Grandfather was very quiet. He was thin, wrinkled and wore a pair of black-framed glasses with very outdated subscription lenses. He smoked Panda brand cigarettes and, after a few puffs, he would carefully put it out and save the rest for later. Most of his clothes were deep navy blue. He sat on a tiny stool next to the television with his face just a few centimeters away from the screen.

He liked to start his day tending to the small garden on his balcony. Over the years he had acquired a few orchids, roses, plum blossoms, chrysanthemums, wintersweets, shí hú, and even built a small pond to house his goldfishes. The most prized member of his garden was a Flower Horn fish kept in a separate tank.

A man-made hybrid, the Flower Horn fish are best known for their protruding foreheads, a symbol of good luck. Grandfather’s fish was a proud one, a fighter, and couldn’t stand anybody else in his territory. He was an emperor dressed in dazzling shimmers of red and white.

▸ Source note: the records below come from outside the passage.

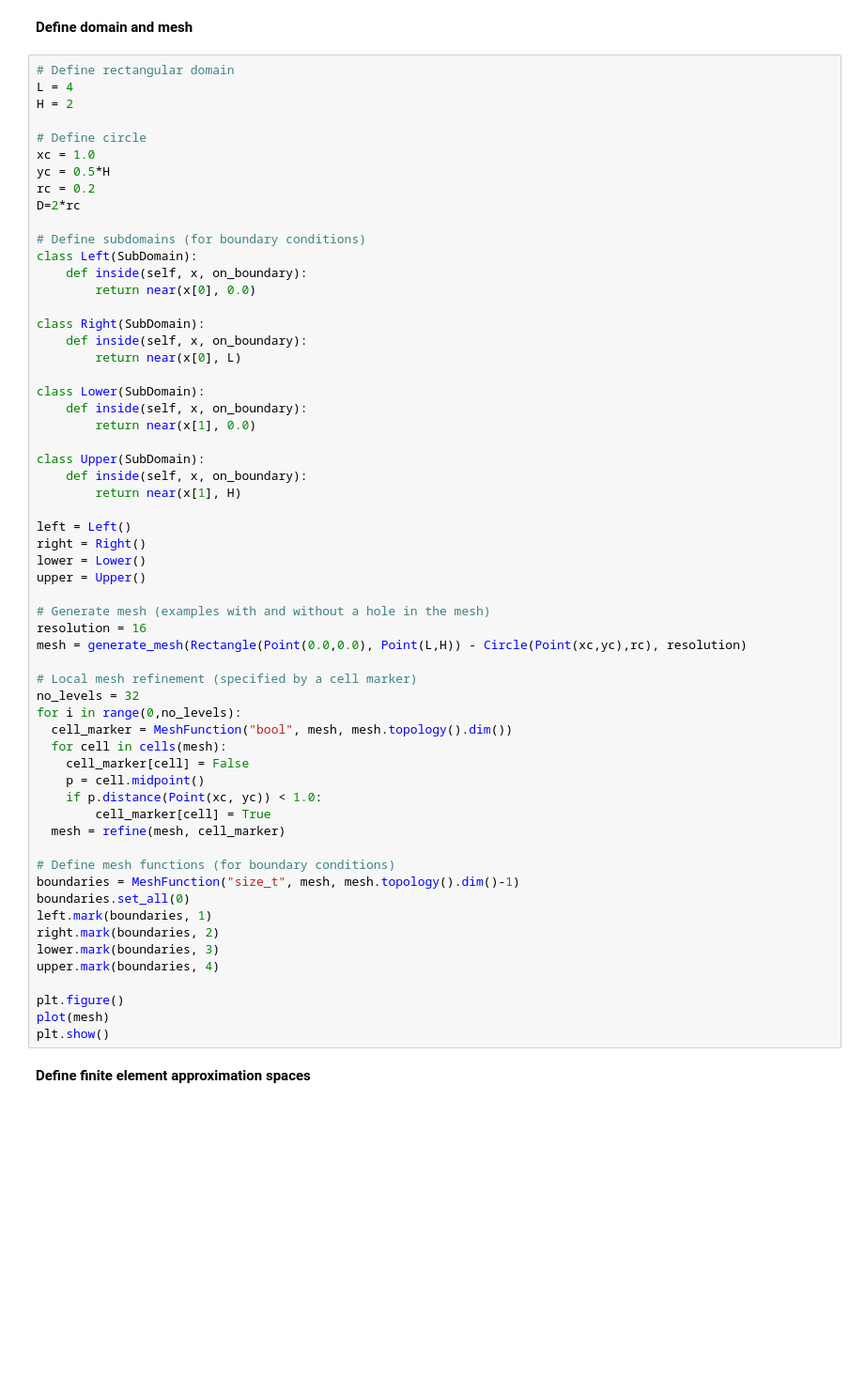
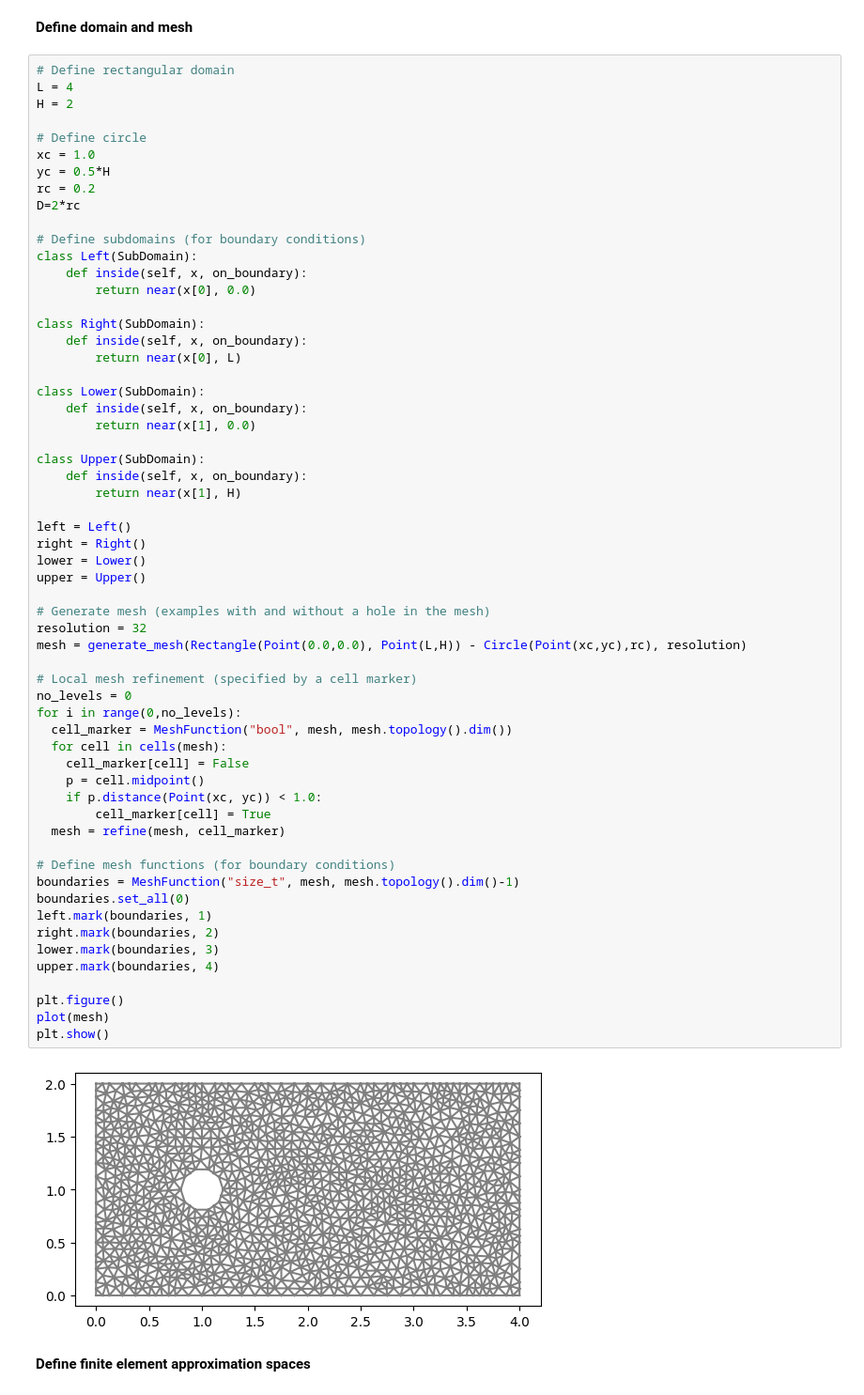
Before and after one commit to katty-anay/Fluid_mechanics_, a Jupyter notebook: Report_Navier-Stokes.ipynb, the cells around one changed output. Shown at 94% size. Cells and saved outputs as stored; diff of their text form; blank space fills up the shorter version.

```diff
--- a/Report_Navier-Stokes.ipynb
+++ b/Report_Navier-Stokes.ipynb
@@ -137,35 +119,37 @@ class Upper(SubDomain):
 
 left = Left()
 right = Right()
 lower = Lower()
 upper = Upper()
 
 # Generate mesh (examples with and without a hole in the mesh)
-resolution = 16
+resolution = 32
 mesh = generate_mesh(Rectangle(Point(0.0,0.0), Point(L,H)) - Circle(Point(xc,yc),rc), resolution)
 
 # Local mesh refinement (specified by a cell marker)
-no_levels = 32
+no_levels = 0
 for i in range(0,no_levels):
   cell_marker = MeshFunction("bool", mesh, mesh.topology().dim())
   for cell in cells(mesh):
     cell_marker[cell] = False
     p = cell.midpoint()
     if p.distance(Point(xc, yc)) < 1.0:
         cell_marker[cell] = True
   mesh = refine(mesh, cell_marker)
 
 # Define mesh functions (for boundary conditions)
 boundaries = MeshFunction("size_t", mesh, mesh.topology().dim()-1)
 boundaries.set_all(0)
 left.mark(boundaries, 1)
 right.mark(boundaries, 2)
 lower.mark(boundaries, 3)
 upper.mark(boundaries, 4)
 
 plt.figure()
 plot(mesh)
 plt.show()
+# %% [output]
+[figure, added]
 # %% [markdown]
 **Define finite element approximation spaces**
 # %%
```
Also changed, not shown: parts of 7 cells of this notebook.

Because grandfather couldn’t see well, it was my task and pastime to feed the emperor during summer break. When he got drowsy, I would fetch a small mirror and put it in front of him. As he saw the intruder (his reflection) and rushed to it, I would swiftly move the mirror away from him and wait for another attack. The bullfighting-like confrontation would last for ten to fifteen minutes. Later I learned that this technique was used to make his forehead grow bigger, to get a more prized and auspicious feature.

It worked well for the emperor. His head looked about to explode, the stretched skin formed an intricate pattern and texture that resembled a peeled orange. When I described this to grandfather, he responded with a curious chuckle. A bitter smell of strong tea came out of his nostrils. Then he leaned forward with his glasses just a few centimeters away from the tank.

The emperor appeared in his glasses, and swam into the clouded darkness of his left eye.